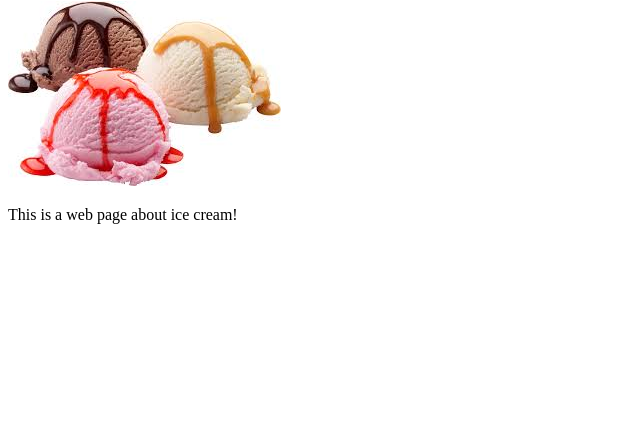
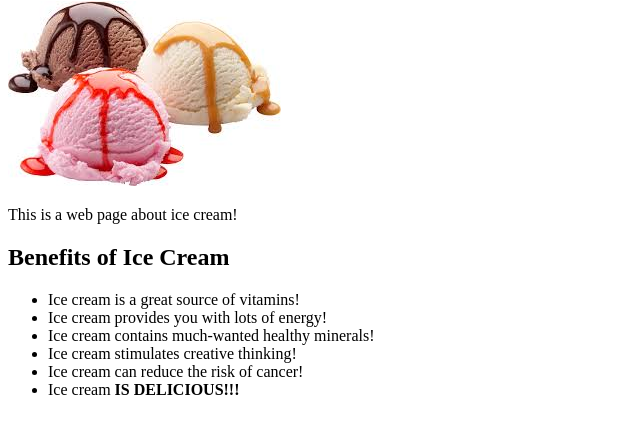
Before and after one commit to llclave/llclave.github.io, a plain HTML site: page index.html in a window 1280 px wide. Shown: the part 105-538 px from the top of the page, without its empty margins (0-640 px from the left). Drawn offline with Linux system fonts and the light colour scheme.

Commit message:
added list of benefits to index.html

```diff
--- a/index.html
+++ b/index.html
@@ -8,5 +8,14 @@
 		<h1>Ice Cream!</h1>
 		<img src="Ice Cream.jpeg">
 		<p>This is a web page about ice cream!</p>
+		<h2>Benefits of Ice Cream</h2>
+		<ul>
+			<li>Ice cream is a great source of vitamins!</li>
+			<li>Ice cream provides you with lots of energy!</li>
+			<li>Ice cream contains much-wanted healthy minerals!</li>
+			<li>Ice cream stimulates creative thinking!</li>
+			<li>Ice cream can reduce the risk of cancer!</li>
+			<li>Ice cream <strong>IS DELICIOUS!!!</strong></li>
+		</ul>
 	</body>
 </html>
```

Your instructions: Please output the data above exactly as given, omitting every picture.

Exercise output:
Before and after one commit to llclave/llclave.github.io, a plain HTML site: page index.html in a window 1280 px wide. Shown: the part 105-538 px from the top of the page, without its empty margins (0-640 px from the left). Drawn offline with Linux system fonts and the light colour scheme.

Commit message:
added list of benefits to index.html

```diff
--- a/index.html
+++ b/index.html
@@ -8,5 +8,14 @@
 		<h1>Ice Cream!</h1>
 		<img src="Ice Cream.jpeg">
 		<p>This is a web page about ice cream!</p>
+		<h2>Benefits of Ice Cream</h2>
+		<ul>
+			<li>Ice cream is a great source of vitamins!</li>
+			<li>Ice cream provides you with lots of energy!</li>
+			<li>Ice cream contains much-wanted healthy minerals!</li>
+			<li>Ice cream stimulates creative thinking!</li>
+			<li>Ice cream can reduce the risk of cancer!</li>
+			<li>Ice cream <strong>IS DELICIOUS!!!</strong></li>
+		</ul>
 	</body>
 </html>
```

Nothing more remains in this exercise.